Data provided START

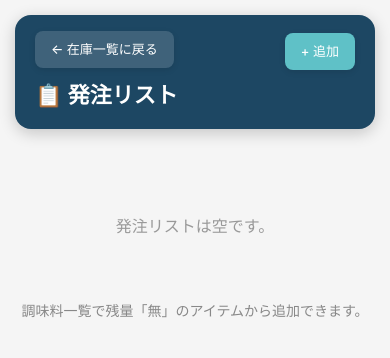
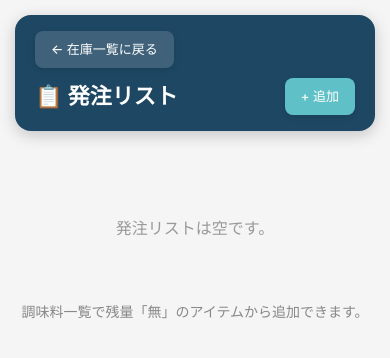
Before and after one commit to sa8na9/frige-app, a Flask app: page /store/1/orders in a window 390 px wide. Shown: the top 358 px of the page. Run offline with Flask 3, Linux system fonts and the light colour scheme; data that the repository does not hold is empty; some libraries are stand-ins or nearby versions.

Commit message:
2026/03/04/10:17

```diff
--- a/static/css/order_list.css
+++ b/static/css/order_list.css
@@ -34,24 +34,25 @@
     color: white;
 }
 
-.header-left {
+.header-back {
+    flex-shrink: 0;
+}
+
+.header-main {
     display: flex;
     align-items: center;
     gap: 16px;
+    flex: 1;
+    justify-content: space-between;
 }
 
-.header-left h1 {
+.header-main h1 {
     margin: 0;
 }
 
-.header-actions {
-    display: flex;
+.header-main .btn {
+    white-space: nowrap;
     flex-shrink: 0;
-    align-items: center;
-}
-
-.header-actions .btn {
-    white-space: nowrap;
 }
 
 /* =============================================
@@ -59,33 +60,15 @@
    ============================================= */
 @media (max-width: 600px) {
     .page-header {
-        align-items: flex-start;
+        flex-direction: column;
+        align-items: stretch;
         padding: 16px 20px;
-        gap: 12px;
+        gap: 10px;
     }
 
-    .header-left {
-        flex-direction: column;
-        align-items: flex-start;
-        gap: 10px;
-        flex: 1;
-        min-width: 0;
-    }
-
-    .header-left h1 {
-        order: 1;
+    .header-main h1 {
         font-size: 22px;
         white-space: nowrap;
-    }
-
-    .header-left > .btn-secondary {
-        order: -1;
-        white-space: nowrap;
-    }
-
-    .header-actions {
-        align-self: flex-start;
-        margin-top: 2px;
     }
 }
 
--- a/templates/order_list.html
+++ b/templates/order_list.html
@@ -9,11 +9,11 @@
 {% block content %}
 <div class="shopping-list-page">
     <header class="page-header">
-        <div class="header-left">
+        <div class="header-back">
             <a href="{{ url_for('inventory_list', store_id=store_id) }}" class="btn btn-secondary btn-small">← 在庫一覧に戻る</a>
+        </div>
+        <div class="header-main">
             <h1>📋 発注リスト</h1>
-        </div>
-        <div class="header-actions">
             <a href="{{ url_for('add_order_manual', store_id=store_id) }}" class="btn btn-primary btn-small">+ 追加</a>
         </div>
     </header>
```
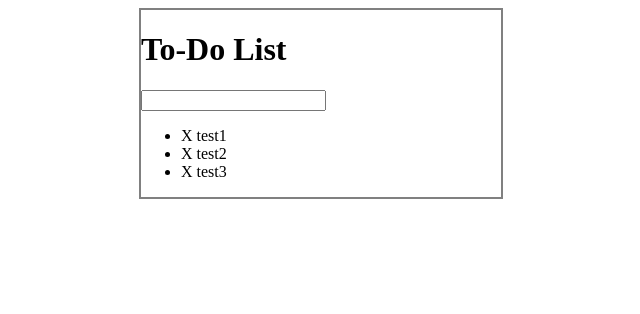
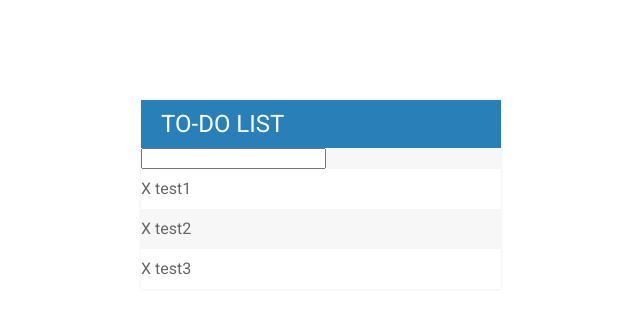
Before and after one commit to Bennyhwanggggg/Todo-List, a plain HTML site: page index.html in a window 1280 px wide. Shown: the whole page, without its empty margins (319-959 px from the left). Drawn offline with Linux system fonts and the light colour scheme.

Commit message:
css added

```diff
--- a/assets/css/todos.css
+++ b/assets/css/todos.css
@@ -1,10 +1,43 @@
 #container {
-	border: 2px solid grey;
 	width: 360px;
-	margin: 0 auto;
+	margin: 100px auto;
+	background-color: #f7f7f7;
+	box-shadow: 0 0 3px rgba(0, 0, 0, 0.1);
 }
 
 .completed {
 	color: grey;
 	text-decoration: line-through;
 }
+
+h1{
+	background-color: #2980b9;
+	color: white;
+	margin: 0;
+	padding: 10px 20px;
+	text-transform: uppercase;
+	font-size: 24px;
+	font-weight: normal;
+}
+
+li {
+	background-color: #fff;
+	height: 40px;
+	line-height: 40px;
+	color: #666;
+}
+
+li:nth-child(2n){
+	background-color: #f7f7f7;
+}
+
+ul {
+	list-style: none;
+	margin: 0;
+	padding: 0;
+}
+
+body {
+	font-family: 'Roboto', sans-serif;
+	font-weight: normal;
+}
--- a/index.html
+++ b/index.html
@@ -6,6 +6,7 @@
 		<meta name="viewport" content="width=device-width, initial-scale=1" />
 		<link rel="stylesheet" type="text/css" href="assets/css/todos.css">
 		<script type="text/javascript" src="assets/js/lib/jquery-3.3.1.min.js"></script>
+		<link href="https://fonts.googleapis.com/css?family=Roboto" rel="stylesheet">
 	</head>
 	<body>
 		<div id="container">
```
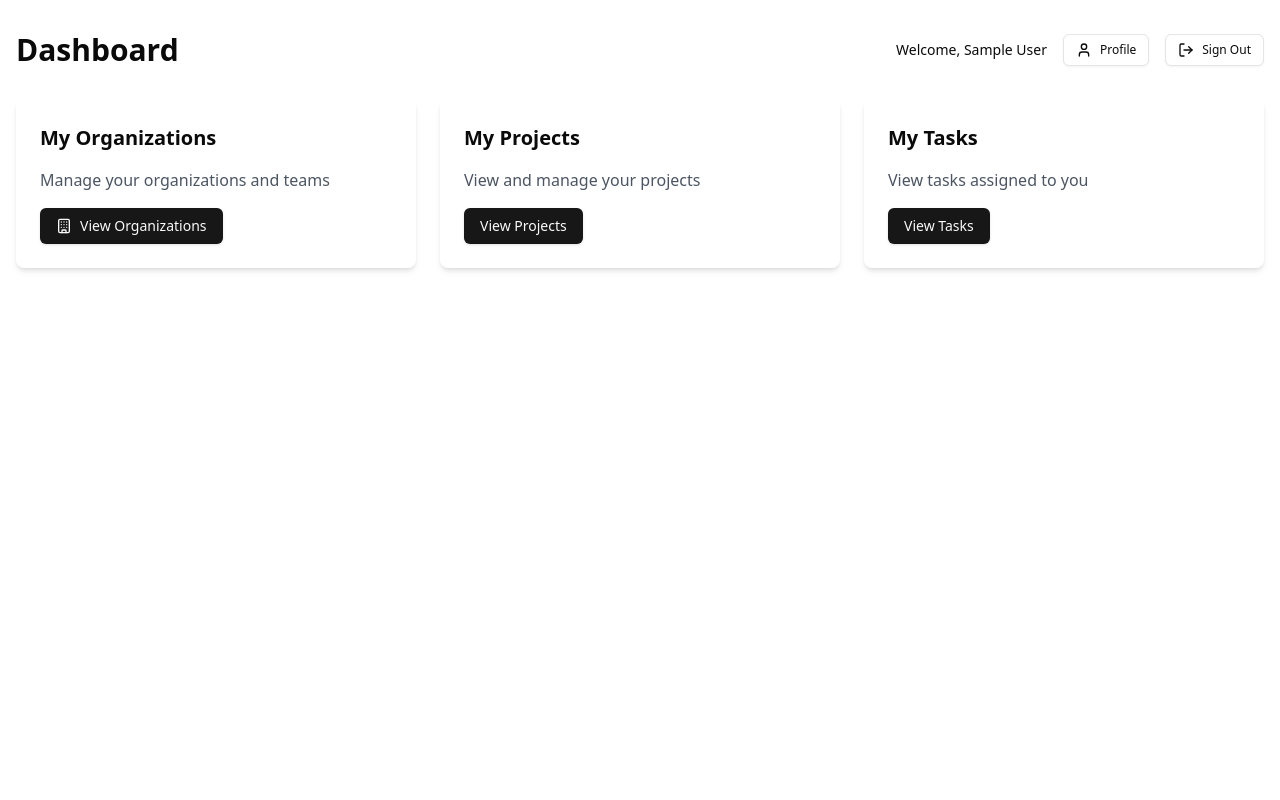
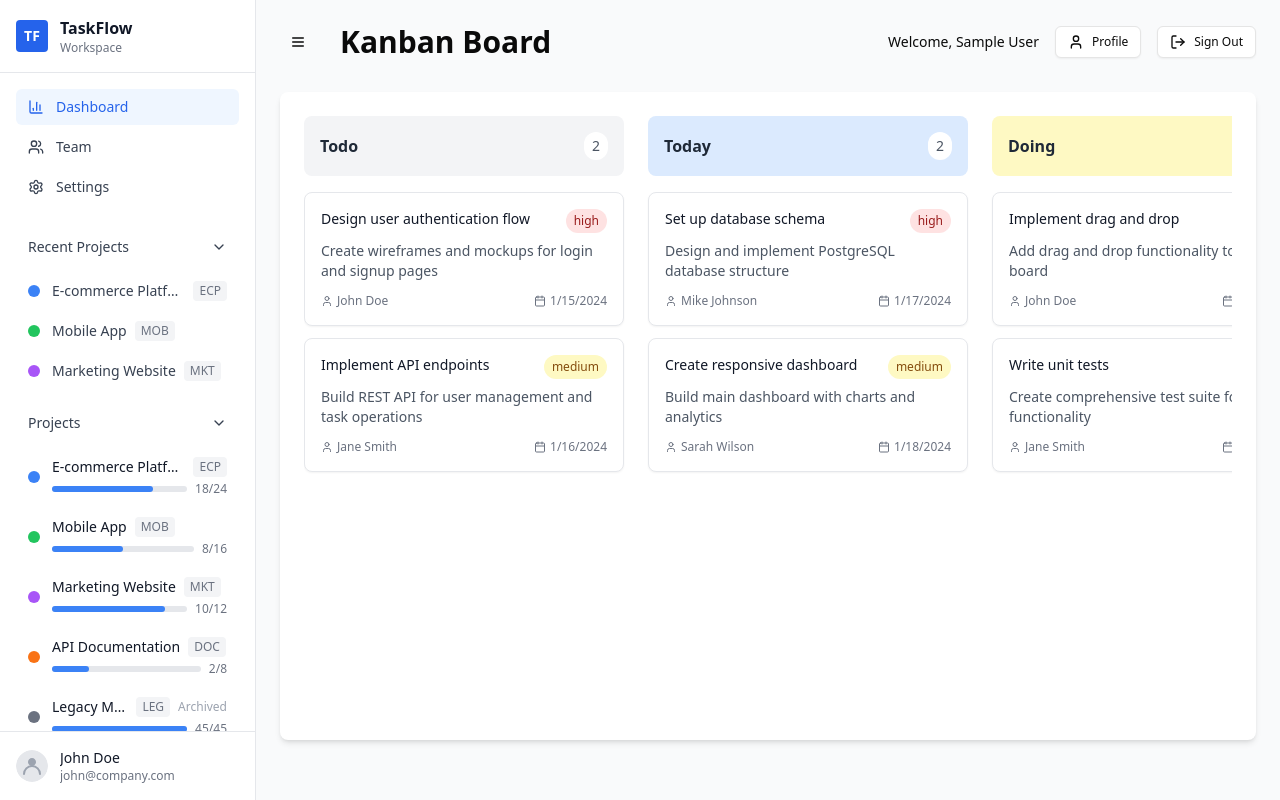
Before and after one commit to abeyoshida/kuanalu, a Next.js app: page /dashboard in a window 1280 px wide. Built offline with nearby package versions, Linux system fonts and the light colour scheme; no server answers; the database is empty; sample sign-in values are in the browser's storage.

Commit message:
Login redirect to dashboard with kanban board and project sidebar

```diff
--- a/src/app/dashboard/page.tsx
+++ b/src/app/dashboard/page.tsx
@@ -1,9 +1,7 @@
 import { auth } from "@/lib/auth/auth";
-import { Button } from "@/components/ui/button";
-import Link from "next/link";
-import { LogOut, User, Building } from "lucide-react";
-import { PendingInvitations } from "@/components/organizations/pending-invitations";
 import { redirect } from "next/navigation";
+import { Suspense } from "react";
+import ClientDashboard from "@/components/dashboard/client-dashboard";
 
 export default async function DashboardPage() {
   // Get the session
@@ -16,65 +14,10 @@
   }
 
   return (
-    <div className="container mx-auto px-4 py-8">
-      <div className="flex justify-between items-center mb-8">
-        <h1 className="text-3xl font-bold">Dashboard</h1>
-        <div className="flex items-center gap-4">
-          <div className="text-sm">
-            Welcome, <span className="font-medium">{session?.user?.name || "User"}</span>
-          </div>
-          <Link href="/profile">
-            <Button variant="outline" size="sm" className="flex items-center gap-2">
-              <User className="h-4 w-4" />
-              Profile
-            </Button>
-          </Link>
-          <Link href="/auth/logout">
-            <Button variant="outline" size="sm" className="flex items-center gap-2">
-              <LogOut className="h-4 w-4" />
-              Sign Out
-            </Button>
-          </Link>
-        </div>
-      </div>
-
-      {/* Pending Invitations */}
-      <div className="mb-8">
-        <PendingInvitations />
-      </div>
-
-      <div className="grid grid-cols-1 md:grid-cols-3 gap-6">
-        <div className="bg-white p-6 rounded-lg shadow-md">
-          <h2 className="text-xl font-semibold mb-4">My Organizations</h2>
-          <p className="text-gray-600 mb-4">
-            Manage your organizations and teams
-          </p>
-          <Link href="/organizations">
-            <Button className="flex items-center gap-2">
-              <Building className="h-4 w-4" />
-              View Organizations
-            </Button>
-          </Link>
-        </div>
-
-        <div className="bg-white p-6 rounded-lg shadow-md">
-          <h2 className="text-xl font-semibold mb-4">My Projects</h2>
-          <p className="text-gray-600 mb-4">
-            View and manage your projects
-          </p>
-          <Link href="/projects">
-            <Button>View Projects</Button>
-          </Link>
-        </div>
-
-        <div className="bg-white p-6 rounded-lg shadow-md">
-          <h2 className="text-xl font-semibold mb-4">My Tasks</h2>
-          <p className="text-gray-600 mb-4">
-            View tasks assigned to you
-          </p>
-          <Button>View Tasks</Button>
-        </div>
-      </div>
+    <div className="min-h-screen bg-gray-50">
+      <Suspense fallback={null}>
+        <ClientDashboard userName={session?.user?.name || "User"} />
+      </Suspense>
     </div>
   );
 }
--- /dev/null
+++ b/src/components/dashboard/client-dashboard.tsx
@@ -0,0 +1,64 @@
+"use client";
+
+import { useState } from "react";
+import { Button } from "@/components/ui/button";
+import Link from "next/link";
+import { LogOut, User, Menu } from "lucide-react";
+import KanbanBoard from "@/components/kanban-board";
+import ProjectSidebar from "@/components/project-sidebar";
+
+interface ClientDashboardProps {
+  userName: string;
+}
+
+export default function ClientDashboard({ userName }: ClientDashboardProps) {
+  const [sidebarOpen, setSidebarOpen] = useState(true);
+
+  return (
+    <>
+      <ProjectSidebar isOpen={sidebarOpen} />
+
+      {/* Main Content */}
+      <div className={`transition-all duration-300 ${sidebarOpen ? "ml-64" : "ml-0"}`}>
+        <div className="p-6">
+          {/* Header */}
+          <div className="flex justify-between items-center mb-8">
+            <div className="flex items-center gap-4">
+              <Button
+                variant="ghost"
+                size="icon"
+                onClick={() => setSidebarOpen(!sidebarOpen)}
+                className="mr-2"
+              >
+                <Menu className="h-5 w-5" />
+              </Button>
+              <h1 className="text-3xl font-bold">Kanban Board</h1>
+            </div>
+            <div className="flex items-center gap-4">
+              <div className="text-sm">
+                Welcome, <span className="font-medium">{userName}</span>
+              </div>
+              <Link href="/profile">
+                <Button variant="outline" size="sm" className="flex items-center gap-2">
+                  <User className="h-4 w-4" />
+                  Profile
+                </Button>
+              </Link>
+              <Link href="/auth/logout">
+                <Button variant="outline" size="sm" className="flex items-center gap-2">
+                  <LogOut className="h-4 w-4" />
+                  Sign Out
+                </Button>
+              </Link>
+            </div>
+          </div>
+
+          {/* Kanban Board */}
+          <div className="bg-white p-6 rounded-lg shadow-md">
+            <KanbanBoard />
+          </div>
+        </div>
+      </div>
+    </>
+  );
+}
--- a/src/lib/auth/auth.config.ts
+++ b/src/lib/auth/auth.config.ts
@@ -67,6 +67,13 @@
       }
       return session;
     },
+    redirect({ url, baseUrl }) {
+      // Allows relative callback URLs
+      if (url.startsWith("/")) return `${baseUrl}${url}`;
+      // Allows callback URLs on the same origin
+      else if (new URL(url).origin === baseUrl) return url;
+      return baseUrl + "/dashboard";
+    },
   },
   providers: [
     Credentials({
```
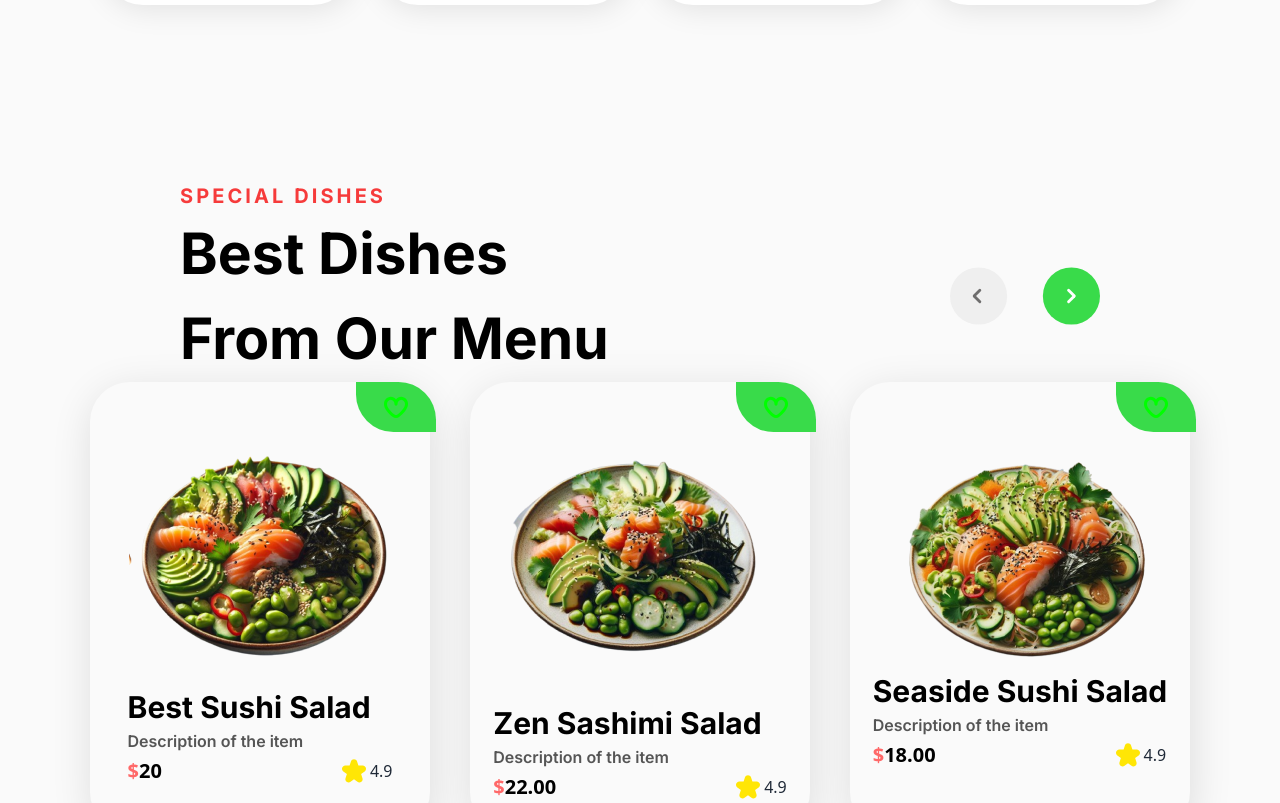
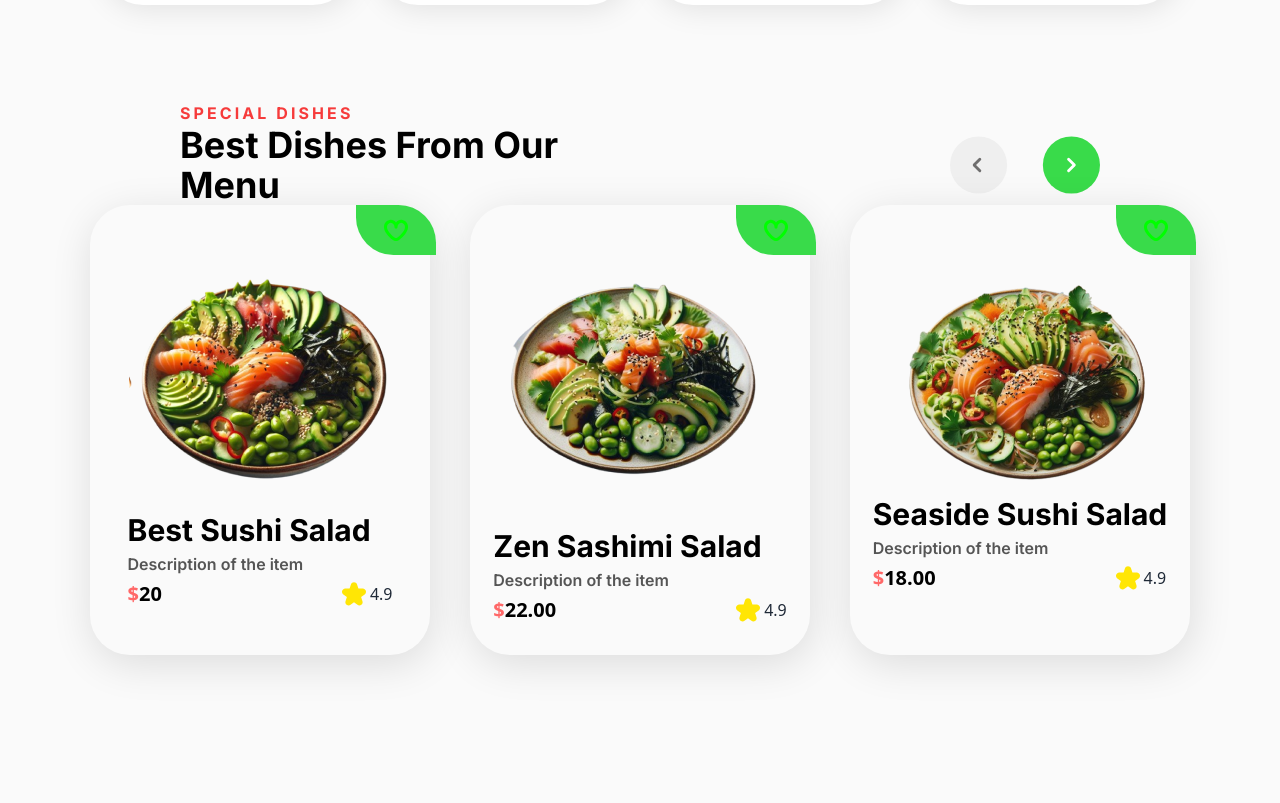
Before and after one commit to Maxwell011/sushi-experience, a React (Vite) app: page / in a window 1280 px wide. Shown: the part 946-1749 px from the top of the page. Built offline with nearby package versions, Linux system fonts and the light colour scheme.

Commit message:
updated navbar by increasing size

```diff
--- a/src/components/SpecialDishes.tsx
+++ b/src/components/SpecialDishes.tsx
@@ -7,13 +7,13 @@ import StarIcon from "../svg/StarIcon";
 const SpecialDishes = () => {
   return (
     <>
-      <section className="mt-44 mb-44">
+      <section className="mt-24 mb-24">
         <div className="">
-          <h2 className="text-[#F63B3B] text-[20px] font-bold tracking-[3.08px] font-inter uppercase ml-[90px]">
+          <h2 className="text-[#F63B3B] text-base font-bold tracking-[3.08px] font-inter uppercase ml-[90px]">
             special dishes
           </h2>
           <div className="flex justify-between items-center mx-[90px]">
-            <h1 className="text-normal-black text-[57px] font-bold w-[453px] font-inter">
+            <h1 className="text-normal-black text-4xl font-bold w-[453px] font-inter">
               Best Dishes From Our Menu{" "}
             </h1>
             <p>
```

Data provided END

Lines from the records above that hold "padding" are the ones to list.

Written answer:
         padding: 16px 20px;
+	padding: 10px 20px;
+	padding: 0;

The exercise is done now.